When first hearing the plot of The Magicians, many readers are likely to think of Harry Potter, due to a few similarities in the basic story, but Grossman anticipates this and shrugs it off with explicit mockery of quidditch and Hermione Granger’s teeth.

While there are many parallels between Brakebills and Hogwarts, Grossman actually takes his inspiration from Ursula K. Le Guin’s Earthsea novels, based on her fictional School of Magic on Roke Island. Le Guin is not an exclusive inspiration; rather The Magicians is filled with references to well-known works of fantasy. Grossman doesn’t neglect to reference J.R.R. Tolkien’s Middle Earth, or borrow from the most widely known lore of Dungeons & Dragons.

Perhaps the most important allusion, however, is Quentin’s obsession with fictional author Christopher Plover’s “Fillory and Further”, a series more than reminiscent of the Chronicles of Narnia. This book-within-a-book plays a prominent role in both the character development and the plot, and Grossman practically uses his novel as a meta-critical review of the works of C. S. Lewis.

Harry Potter? Chronicles of Narnia? If you’re expecting a world of magical wonder and excitement, you won’t find it here. The Magicians is dark and gritty, like a grimy cloud of coal exhaust that hides any hope of a rainbow. It is evident to the reader that the Brakebills curriculum is designed around a dark and disturbing art – and unlike Star Wars, there exists nothing other than the Dark Side of the Force. Quentin and his friends, Alice, Eliot, Josh, Janet and Penny, are all capable of magic because they are deeply unhappy. In particular, Quentin’s inner melancholy has no boundaries; his dissatisfaction is a primary driver in this coming-of-age psychodrama.

Alcohol abuse and sexual escapism are rampant, and it is obvious from early on that Quentin is not supposed to be an affable protagonist, nor are his companions. Of all of them, only Alice is likable in any way, but the author makes her suffer for it. There is nothing pretty about this story, except for the illusory happy-land of Fillory – and Grossman makes it clear that such hopes and dreams couldn’t be more naïve. While Quentin loves Fillory as much as we love Narnia, Grossman uses it to make it clear that Narnia is a fool’s tale: it lacks the agonizing complexity of reality. It is magically simplistic, too neat and clean to represent the emotional convolution of the real world.

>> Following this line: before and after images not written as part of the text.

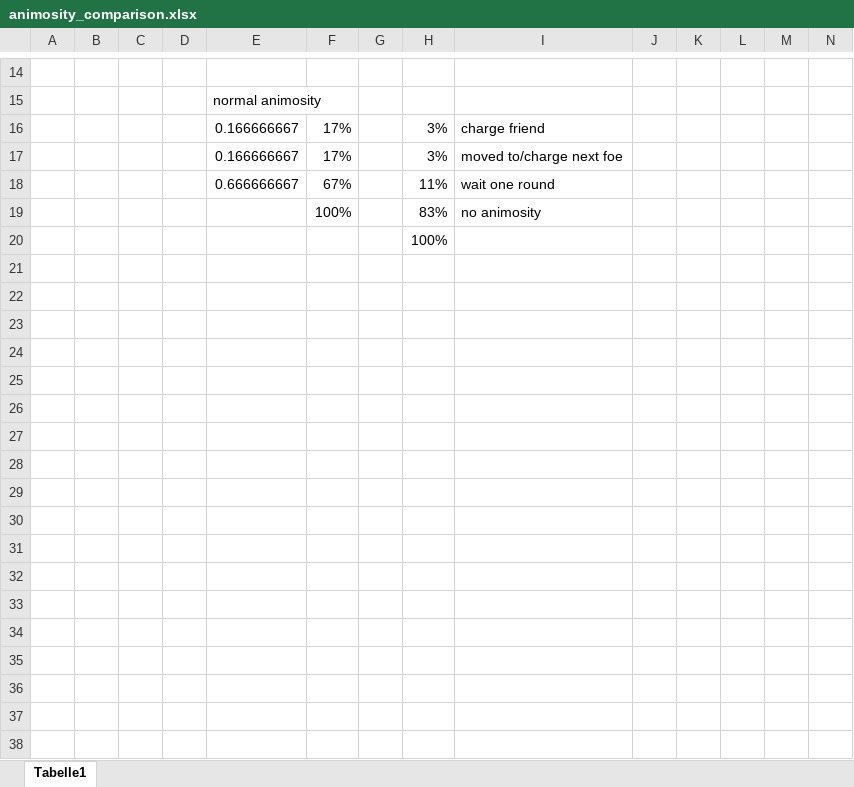
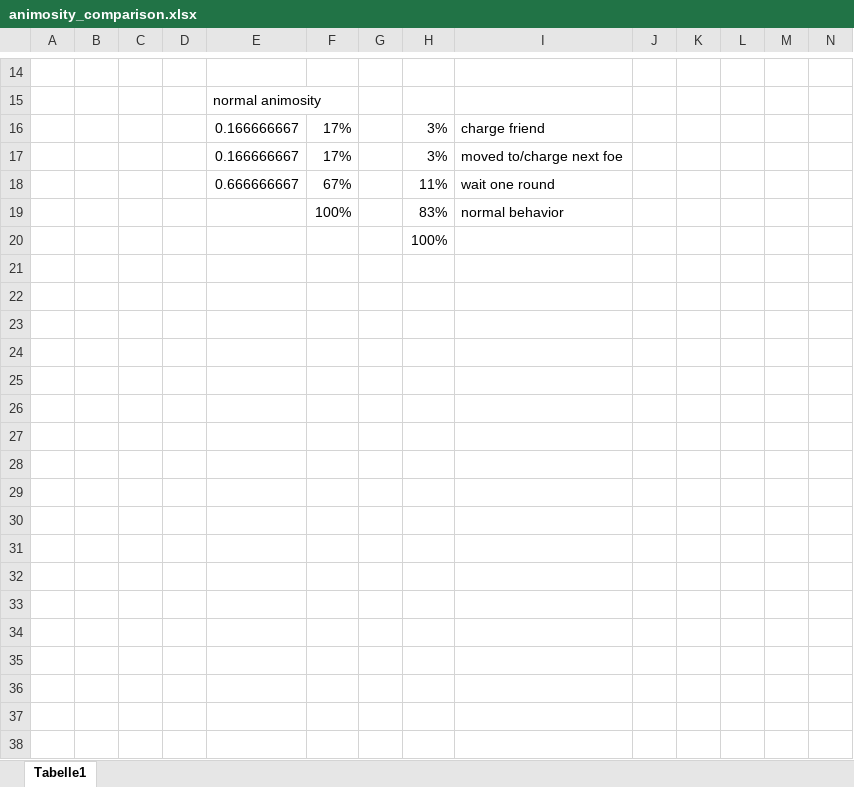
Before and after one commit to Labernator/Mordheim, an Excel workbook: kai/animosity_comparison.xlsx, sheet Tabelle1, drawn as a sheet; only a part is shown, gaps mark what is left out; values as stored, in another font and other column widths than the file's, no borders; charts and pictures not drawn; rows hold the shown columns only; the diff covers the shown part only; the diff names each change by its address in the sheet, - before the commit and + after, or states it on an @@ line.

Commit message:
animosity comparison improved

```diff
--- a/kai/animosity_comparison.xlsx (sheet Tabelle1)
+++ b/kai/animosity_comparison.xlsx (sheet Tabelle1)
-I19: no animosity
+I19: normal behavior
+row 21: (empty)
+row 22: (empty)
+row 23: (empty)
+row 24: (empty)
+row 25: (empty)
+row 26: (empty)
+row 27: (empty)
+row 28: (empty)
+row 29: (empty)
+row 30: (empty)
+row 31: (empty)
+row 32: (empty)
+row 33: (empty)
+row 34: (empty)
+row 35: (empty)
+row 36: (empty)
+row 37: (empty)
+row 38: (empty)
```
Also changed, not shown: 9 added rows elsewhere in this sheet, charts or pictures.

From an academic perspective, Grossman writes a modern marvel; it is one of the few works I’ve read that successfully builds on top of widely-known fantasy works without coming across as tacky or lazy. The writing style is sophisticated, and the text is stimulating and erudite. While the overall execution has its spotty moments, it is generally excellent, primarily relying on the intensity of the character development rather than forcing the story along rigid plot lines. Grossman’s antagonist is cleverly crafted; it doesn’t take long for the reader to realize that the chief villain is none other than a projection of who Quentin could become. Unlike many of the novels I’ve read lately, Grossman masterfully takes the time to build a clean resolution, but not one that is closed to interpretation - he wraps up the loose ends but leaves it to the reader to decide whether Quentin makes the morally correct choice and whether or not he will ultimately succeed.

Surprisingly, Grossman leverages these sophisticated successful literary techniques well enough to give The Magicians a dramatic sense of authenticity as its own work, rather than merely a derivation of the works the author builds upon. This is not a trivial remark; The Magicians is a solid story, satisfying and meaningful even if one has never read the works it references.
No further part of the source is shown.